Condi Urges Education Reform. Could It Really Create Jobs?
By Julie Ross Godar on August 30, 2012
BlogHer Original Post
Last night, in a powerful speech to the Republican National Convention floor, Condoleezza Rice said some thought-provoking things about education reform:
And your greatest ally in controlling your response to your circumstances has been a quality education. But today, today, when I can look at your zip code and I can tell whether you're going to get a good education, can I honestly say it does not matter where you came from, it matters where you are going? The crisis in K-12 education is a threat to the very fabric of who we are.

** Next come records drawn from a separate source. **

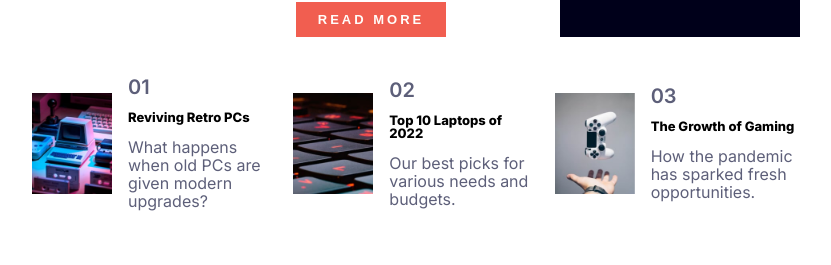
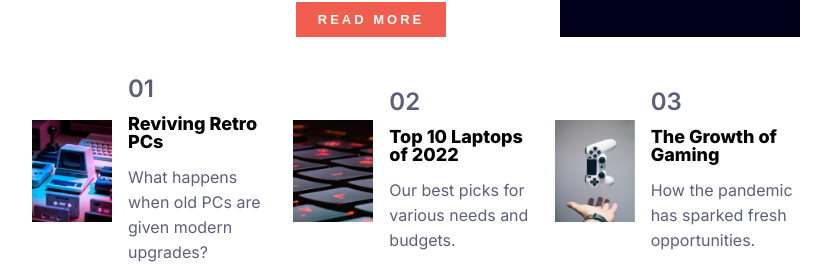
Before and after one commit to Raijinnn/news-homepage, a plain HTML site: page index.html in a window 1280 px wide. Shown: the part 690-955 px from the top of the page, without its empty margins (224-1055 px from the left). Before the commit the page ends 901 px from the top, so only its background shows below. Drawn offline with Linux system fonts and the light colour scheme.

Commit message:
Update style.css

```diff
--- a/style.css
+++ b/style.css
@@ -210,12 +210,12 @@ section article div{
 section article div h4{
     color:hsl(236, 13%, 42%) ;
     font-weight: 600;
-    font-size: 1.25rem;
+    font-size: 1.5rem;
 }
 
 section article div h5{
     font-weight: 800;
-    font-size: 0.813rem;
+    font-size: 1.125rem;
     transition: 0.25s;
 }
 section article div h5:hover{
@@ -226,7 +226,7 @@ section article div h5:hover{
 section article div p {
     color: hsl(236, 13%, 42%);
     font-size: 1rem;
-    line-height: 18px;
+    line-height: 25px;
 }
 
 section article img {
```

My mom was a teacher. I respect the profession. We need great teachers, not poor ones and not mediocre ones. We have to have high standards for our kids, because self-esteem comes from achievement, not from lax standards and false praise.
And we need to give parents greater choice, particularly, particularly poor parents whose kids, very often minorities, are trapped in failing neighborhood schools. This is the civil rights issue of our day.
If we do anything less, we can damage generations to joblessness and hopelessness and life on the government dole. If we do anything less, we will endanger our global imperatives for competitiveness. And if we do anything less, we will tear apart the fabric of who we are and cement the turn toward entitlement and grievance.
Image: © Daniel Wallace/Tampa Bay Times/ZUMAPRESS.com
Job creation and entrepreneurship is the overarching theme of the Republican National Convention so far this week -- and but for Rice's comments, education's been a much weaker one. Yesterday, Huffington Post Editor in Chief Arianna Huffington hosted two offsite panels attempting to build a bridge between what right now seem to be two very different planks of the GOP platform.
Tom Brokaw moderated the conversation, called "What Is Working," with a bipartisan group of panelists: LinkedIn Co-Founder Allen Blue; Startup America CEO Scott Case; Civic Ventures CEO Marc Freedman; Purpose CEO Jeremy Heimans; radio host and Fox News contributor Laura Ingraham; Aspen Institute CEO Walter Isaacson; Ohio Governor John Kasich; Rockefeller Foundation CEO Judith Rodin; Valencia College President Sanford Shugart; Microsoft General Counsel Brad Smith; and Huffington herself.
The ideas that bubbled up struck me as simple, achievable, and affordable:
Education reform at all levels
The panelists talked at length about interlacing business and career development with education, involving companies from early education through college, and reforming four-year institutions to be more relevant, targeted, and affordable. Culturing and encouraging students to understand career development throughout their lives -- including recareering training later in life.
Gov. Kasich said his greatest challenge is that companies aren't willing to share their forecasting so that schools can evolve academic programs to match; even in with an 8.3 percent unemployment rate, 3.8 percent of U.S. jobs can't be filled because nobody has the skills. Shugart talked of refocusing community colleges to mesh more closely with companies and industries, citing nursing programs as a successful example. It could bump the completion rate for two-year colleges, currently at a dismal 25 percent, he said.
National service: Education as participation
What if, after high school or college, young job seekers were expected to serve their country and get job training at the same time? Without suggesting re-instituting the draft itself, several panelists pointed out how armed service helps young people learn teamwork and gain useful job skills -- and could also be a path to recareering. Goldman Sachs now offers a Teach for America internship -- its program description says, "Goldman Sachs recognizes the excellence of successful Teach For America applicants and values the experience and skills that are built through the corps experience." Why not a nonmilitary Law Corps, a Medical Corps?
An extra benefit of national service -- military or otherwise -- is to teach the lasting values of working for something higher than your own goals: "The best advice I'd give [to a young person seeking a job]: Decide what your values are and find jobs that reflect those values," said Heimans.
Integration of entrepreneurship into the culture: What to teach our children
"Having a job is not just about economic security -- it's also emotional and cultural security for this country," Brokaw said. Panelists agreed that teaching children to take risks, to cope with failure, and to be innovative and willing to learn throughout your life is vital. And these lessons need to be taught everywhere. Kasich noted that "the inner city" is a huge and overlooked area for business growth, citing Jay-Z as an entrepreneurial inspiration.
Just as important is changing the conversation and culture to celebrate successes. “If you look at the last 30 years, all the net were created by companies that were less than five years old," said Case. "We should be celebrating those successes everywhere, not just in Silicon Valley and New York."